— Required action —
Every line of the listing below should be written out exactly, minus its pictures.
---- Records shown
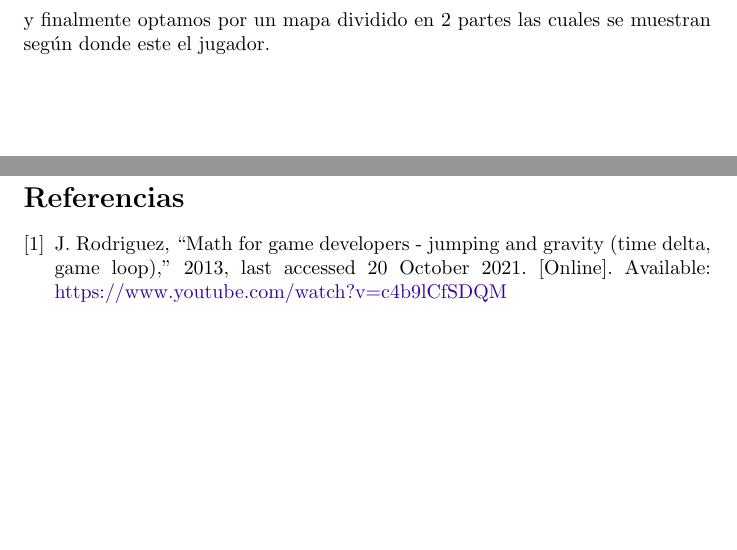
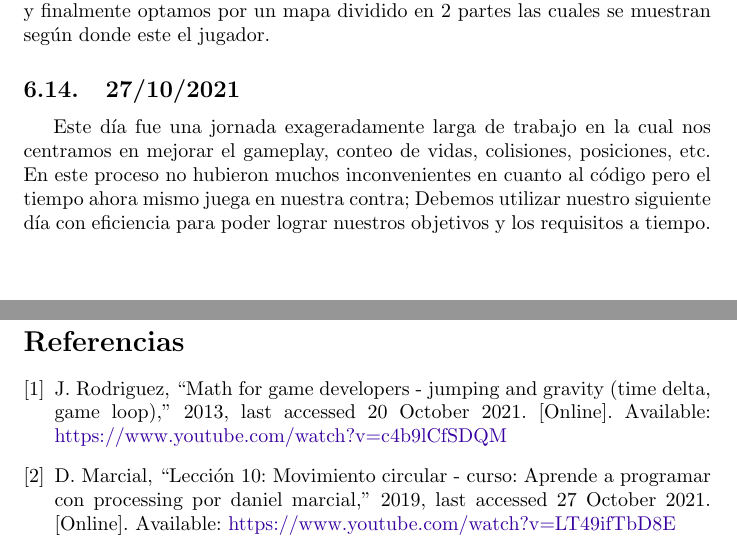
Before and after one commit to SamuelRuizVargas/Proyecto-Final, a LaTeX document (Informe(s)/9-octubre-2021 (Informe Final)/Archivos Tex/main.tex, which reads Informe(s)/9-octubre-2021 (Informe Final)/Archivos Tex/references.bib): two parts of page 11 of 11, joined at a grey line, cut so that both start at the same text, the shorter picture padded with empty space. The pictures show the PDF file Informe(s)/9-octubre-2021 (Informe Final)/proyecto_final_infoII.pdf that the author committed with the source.

Commit message:
Actualizar informe

```diff
--- a/Informe(s)/9-octubre-2021 (Informe Final)/Archivos Tex/main.tex
+++ b/Informe(s)/9-octubre-2021 (Informe Final)/Archivos Tex/main.tex
@@ -180,6 +180,9 @@
     \subsection{26/10/2021}
     Nos concentramos en el modelamiento del proyectil para el jugador  y enemigos, teniendo en cuenta las físicas para cada de personaje planteado. Para esto tuvimos en cuenta las habilidades ya planteadas, al igual que probamos diferentes proyectiles para los enemigos y personajes. También evaluamos algunas condiciones para las colisiones de los proyectiles con el entorno, esto nos genero algún contratiempo pero luego de analizarlo un tiempo encontramos una solución. Comenzamos a plantear el entorno y los limites para el nivel uno y la interacción con el jugador.
 
+    \subsection{27/10/2021}
+    En este día se dedico la mayor parte del tiempo en construir los niveles correspondientes, mejorar la jugabilidad y la interacción con el ambiente, también se estuvo modificando los respectivos ataques de los enemigos como los del enemigo final \cite{video_circular} y como afectan al jugador, lo que a su vez se suma el conteo de la vidas y el conteo de puntos. Además se verifico las diversas muertes del jugador. Finalmente agregamos el temporizador, que aun no tenemos planteado un "Gameover", ya que dejaremos para su respectiva evaluación, cuando estemos finalizando con el proceso de desarrollo.
+
 \section{Problemas Presentados}
     \subsection{9/10/2021}
     Este día fue el inicio del proyecto, por lo que los trabajos que tuvimos fueron repartir tareas y organizar nuestro cronograma; El único problema en las etapas previas fue que al organizarnos nos dimos cuenta que la primera semana estaríamos muy ocupados con varios deberes pero aun así pudimos planear de manera correcta.
@@ -220,6 +223,9 @@
     \subsection{26/10/2021}
     A la hora de la implementación de los proyectiles tuvimos unos cuantos dolores de cabeza para administrarlos todos sin que se dañara el programa, finalmente nos iluminamos y logramos encontrar una solución; Además tuvimos que pensar en como mover el mapa para que el jugador se sienta cómodo en el, y finalmente optamos por un mapa dividido en 2 partes las cuales se muestran según donde este el jugador.
 
+    \subsection{27/10/2021}
+    Este día fue una jornada exageradamente larga de trabajo en la cual nos centramos en mejorar el gameplay, conteo de vidas, colisiones, posiciones, etc. En este proceso no hubieron muchos inconvenientes en cuanto al código pero el tiempo ahora mismo juega en nuestra contra; Debemos utilizar nuestro siguiente día con eficiencia para poder lograr nuestros objetivos y los requisitos a tiempo.
+
 \vfill
 \vspace*{0.5cm}
 \bibliographystyle{IEEEtran}
--- a/Informe(s)/9-octubre-2021 (Informe Final)/Archivos Tex/references.bib
+++ b/Informe(s)/9-octubre-2021 (Informe Final)/Archivos Tex/references.bib
@@ -5,3 +5,11 @@
   note = {Last accessed 20 October 2021},
   url = {https://www.youtube.com/watch?v=c4b9lCfSDQM}
 }
+
+@misc{video_circular,
+  author = {Daniel Marcial},
+  title = {Lección 10: Movimiento circular - Curso: Aprende a programar con Processing por Daniel Marcial},
+  year = {2019},
+  note = {Last accessed 27 October 2021},
+  url = {https://www.youtube.com/watch?v=LT49ifTbD8E}
+}
```
Also changed, not shown: Informe(s)/9-octubre-2021 (Informe Final)/proyecto_final_infoII.pdf.
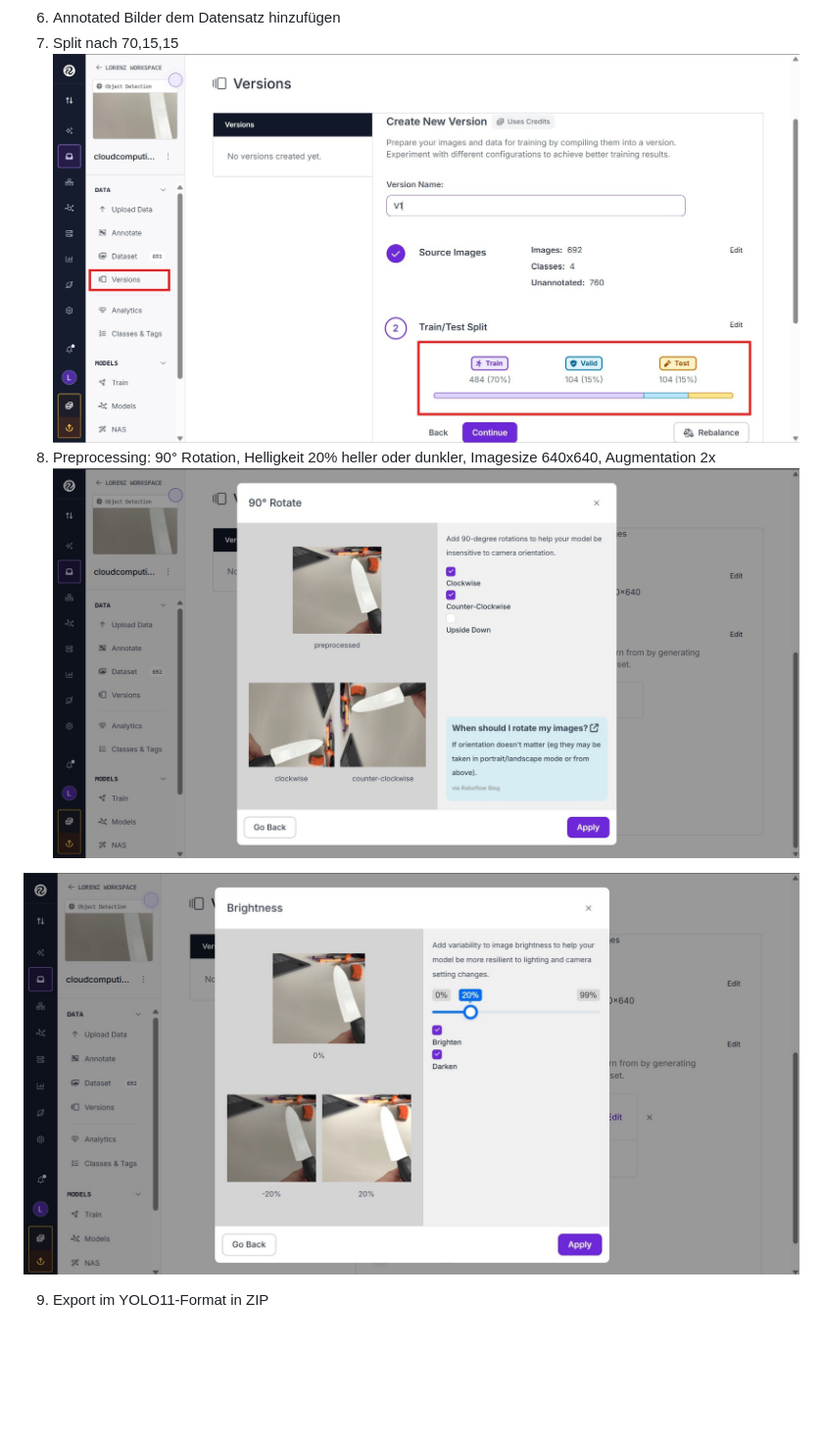
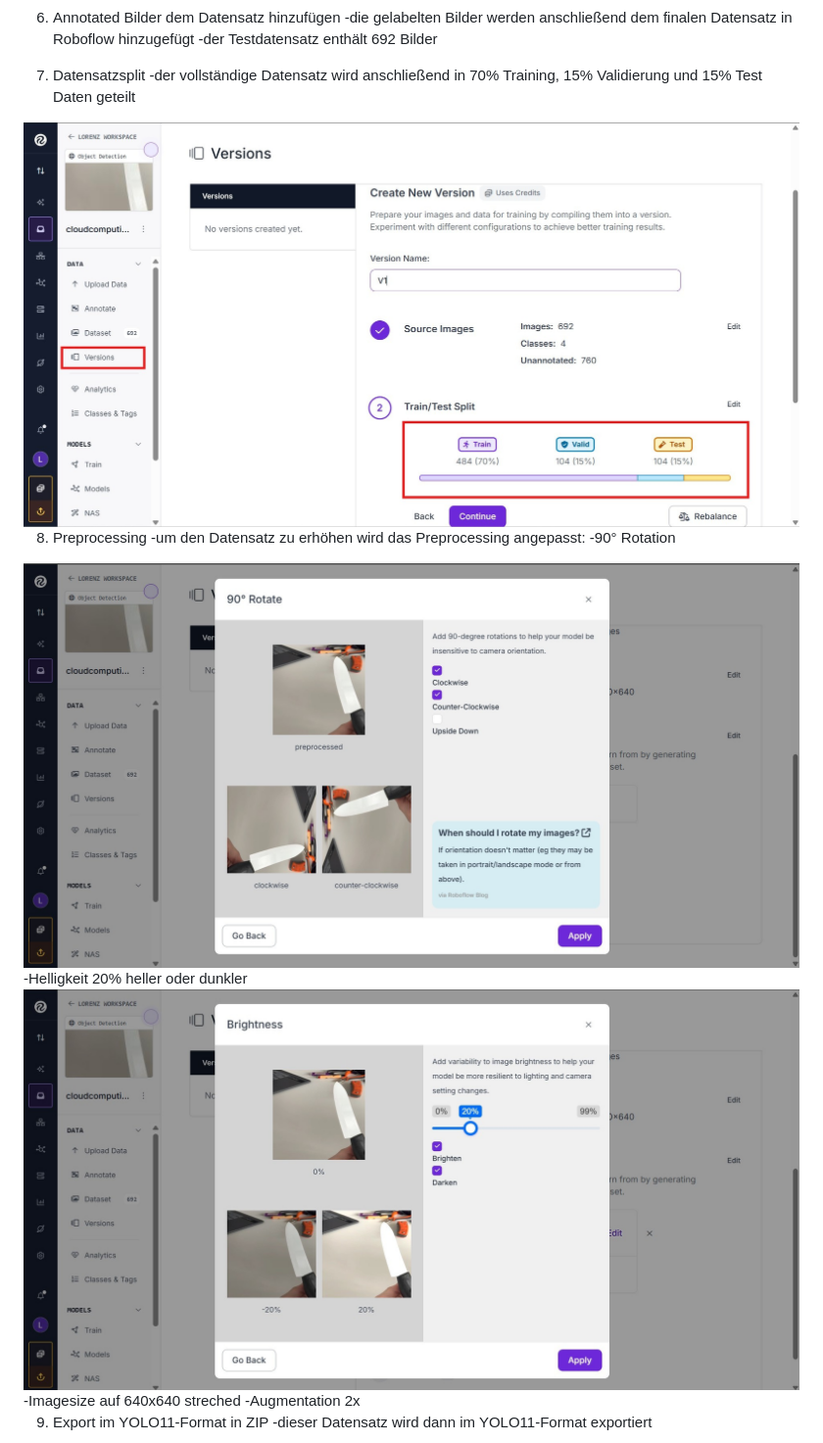
Before and after one commit to MikeMorelle/MikeMorelle.github.io, a Markdown page: docs/ai.md, the part around one of its changes. Shown at 98% size. GitHub-like rendering; blank space fills up the shorter version.

```diff
--- a/docs/ai.md
+++ b/docs/ai.md
@@ -34,11 +50,21 @@ Hierbei gibt 4 Klassen:
 
 6. Annotated Bilder dem Datensatz hinzufügen
-7. Split nach 70,15,15
-![Datensatz nach 70/15/15 aufteilen](../images/roboflow_7.jpg)
-8. Preprocessing: 90° Rotation, Helligkeit 20% heller oder dunkler, Imagesize 640x640, Augmentation 2x
-![Bild um 90° im und gegen den Uhrzeigersinn drehen](../images/roboflow_8_1.jpg)
+-die gelabelten Bilder werden anschließend dem finalen Datensatz in Roboflow hinzugefügt
+-der Testdatensatz enthält 692 Bilder
 
-![Helligkeit auf 20% anpassen](../images/roboflow_8_2.jpg)
+7. Datensatzsplit
+-der vollständige Datensatz wird anschließend in 70% Training, 15% Validierung und 15% Test Daten geteilt
+<img src="https://raw.githubusercontent.com/MikeMorelle/MikeMorelle.github.io/main/images/roboflow_7.jpg" alt="Datensatz nach 70/15/15 aufteilen">
+
+8. Preprocessing
+-um den Datensatz zu erhöhen wird das Preprocessing angepasst:
+-90° Rotation
+<img src="https://raw.githubusercontent.com/MikeMorelle/MikeMorelle.github.io/main/images/roboflow_8_1.jpg" alt="Bild um 90° im und gegen den Uhrzeigersinn drehen">
+-Helligkeit 20% heller oder dunkler
+<img src="https://raw.githubusercontent.com/MikeMorelle/MikeMorelle.github.io/main/images/roboflow_8_2.jpg" alt="Helligkeit auf 20% anpassen">
+-Imagesize auf 640x640 streched
+-Augmentation 2x
 
 9. Export im YOLO11-Format in ZIP
+-dieser Datensatz wird dann im YOLO11-Format exportiert
 
```
Also changed, not shown: other parts of docs/ai.md (+33 -17 lines).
--------
— Expected answer —
Before and after one commit to SamuelRuizVargas/Proyecto-Final, a LaTeX document (Informe(s)/9-octubre-2021 (Informe Final)/Archivos Tex/main.tex, which reads Informe(s)/9-octubre-2021 (Informe Final)/Archivos Tex/references.bib): two parts of page 11 of 11, joined at a grey line, cut so that both start at the same text, the shorter picture padded with empty space. The pictures show the PDF file Informe(s)/9-octubre-2021 (Informe Final)/proyecto_final_infoII.pdf that the author committed with the source.

Commit message:
Actualizar informe

```diff
--- a/Informe(s)/9-octubre-2021 (Informe Final)/Archivos Tex/main.tex
+++ b/Informe(s)/9-octubre-2021 (Informe Final)/Archivos Tex/main.tex
@@ -180,6 +180,9 @@
     \subsection{26/10/2021}
     Nos concentramos en el modelamiento del proyectil para el jugador  y enemigos, teniendo en cuenta las físicas para cada de personaje planteado. Para esto tuvimos en cuenta las habilidades ya planteadas, al igual que probamos diferentes proyectiles para los enemigos y personajes. También evaluamos algunas condiciones para las colisiones de los proyectiles con el entorno, esto nos genero algún contratiempo pero luego de analizarlo un tiempo encontramos una solución. Comenzamos a plantear el entorno y los limites para el nivel uno y la interacción con el jugador.
 
+    \subsection{27/10/2021}
+    En este día se dedico la mayor parte del tiempo en construir los niveles correspondientes, mejorar la jugabilidad y la interacción con el ambiente, también se estuvo modificando los respectivos ataques de los enemigos como los del enemigo final \cite{video_circular} y como afectan al jugador, lo que a su vez se suma el conteo de la vidas y el conteo de puntos. Además se verifico las diversas muertes del jugador. Finalmente agregamos el temporizador, que aun no tenemos planteado un "Gameover", ya que dejaremos para su respectiva evaluación, cuando estemos finalizando con el proceso de desarrollo.
+
 \section{Problemas Presentados}
     \subsection{9/10/2021}
     Este día fue el inicio del proyecto, por lo que los trabajos que tuvimos fueron repartir tareas y organizar nuestro cronograma; El único problema en las etapas previas fue que al organizarnos nos dimos cuenta que la primera semana estaríamos muy ocupados con varios deberes pero aun así pudimos planear de manera correcta.
@@ -220,6 +223,9 @@
     \subsection{26/10/2021}
     A la hora de la implementación de los proyectiles tuvimos unos cuantos dolores de cabeza para administrarlos todos sin que se dañara el programa, finalmente nos iluminamos y logramos encontrar una solución; Además tuvimos que pensar en como mover el mapa para que el jugador se sienta cómodo en el, y finalmente optamos por un mapa dividido en 2 partes las cuales se muestran según donde este el jugador.
 
+    \subsection{27/10/2021}
+    Este día fue una jornada exageradamente larga de trabajo en la cual nos centramos en mejorar el gameplay, conteo de vidas, colisiones, posiciones, etc. En este proceso no hubieron muchos inconvenientes en cuanto al código pero el tiempo ahora mismo juega en nuestra contra; Debemos utilizar nuestro siguiente día con eficiencia para poder lograr nuestros objetivos y los requisitos a tiempo.
+
 \vfill
 \vspace*{0.5cm}
 \bibliographystyle{IEEEtran}
--- a/Informe(s)/9-octubre-2021 (Informe Final)/Archivos Tex/references.bib
+++ b/Informe(s)/9-octubre-2021 (Informe Final)/Archivos Tex/references.bib
@@ -5,3 +5,11 @@
   note = {Last accessed 20 October 2021},
   url = {https://www.youtube.com/watch?v=c4b9lCfSDQM}
 }
+
+@misc{video_circular,
+  author = {Daniel Marcial},
+  title = {Lección 10: Movimiento circular - Curso: Aprende a programar con Processing por Daniel Marcial},
+  year = {2019},
+  note = {Last accessed 27 October 2021},
+  url = {https://www.youtube.com/watch?v=LT49ifTbD8E}
+}
```
Also changed, not shown: Informe(s)/9-octubre-2021 (Informe Final)/proyecto_final_infoII.pdf.
Before and after one commit to MikeMorelle/MikeMorelle.github.io, a Markdown page: docs/ai.md, the part around one of its changes. Shown at 98% size. GitHub-like rendering; blank space fills up the shorter version.

```diff
--- a/docs/ai.md
+++ b/docs/ai.md
@@ -34,11 +50,21 @@ Hierbei gibt 4 Klassen:
 
 6. Annotated Bilder dem Datensatz hinzufügen
-7. Split nach 70,15,15
-![Datensatz nach 70/15/15 aufteilen](../images/roboflow_7.jpg)
-8. Preprocessing: 90° Rotation, Helligkeit 20% heller oder dunkler, Imagesize 640x640, Augmentation 2x
-![Bild um 90° im und gegen den Uhrzeigersinn drehen](../images/roboflow_8_1.jpg)
+-die gelabelten Bilder werden anschließend dem finalen Datensatz in Roboflow hinzugefügt
+-der Testdatensatz enthält 692 Bilder
 
-![Helligkeit auf 20% anpassen](../images/roboflow_8_2.jpg)
+7. Datensatzsplit
+-der vollständige Datensatz wird anschließend in 70% Training, 15% Validierung und 15% Test Daten geteilt
+<img src="https://raw.githubusercontent.com/MikeMorelle/MikeMorelle.github.io/main/images/roboflow_7.jpg" alt="Datensatz nach 70/15/15 aufteilen">
+
+8. Preprocessing
+-um den Datensatz zu erhöhen wird das Preprocessing angepasst:
+-90° Rotation
+<img src="https://raw.githubusercontent.com/MikeMorelle/MikeMorelle.github.io/main/images/roboflow_8_1.jpg" alt="Bild um 90° im und gegen den Uhrzeigersinn drehen">
+-Helligkeit 20% heller oder dunkler
+<img src="https://raw.githubusercontent.com/MikeMorelle/MikeMorelle.github.io/main/images/roboflow_8_2.jpg" alt="Helligkeit auf 20% anpassen">
+-Imagesize auf 640x640 streched
+-Augmentation 2x
 
 9. Export im YOLO11-Format in ZIP
+-dieser Datensatz wird dann im YOLO11-Format exportiert
 
```
Also changed, not shown: other parts of docs/ai.md (+33 -17 lines).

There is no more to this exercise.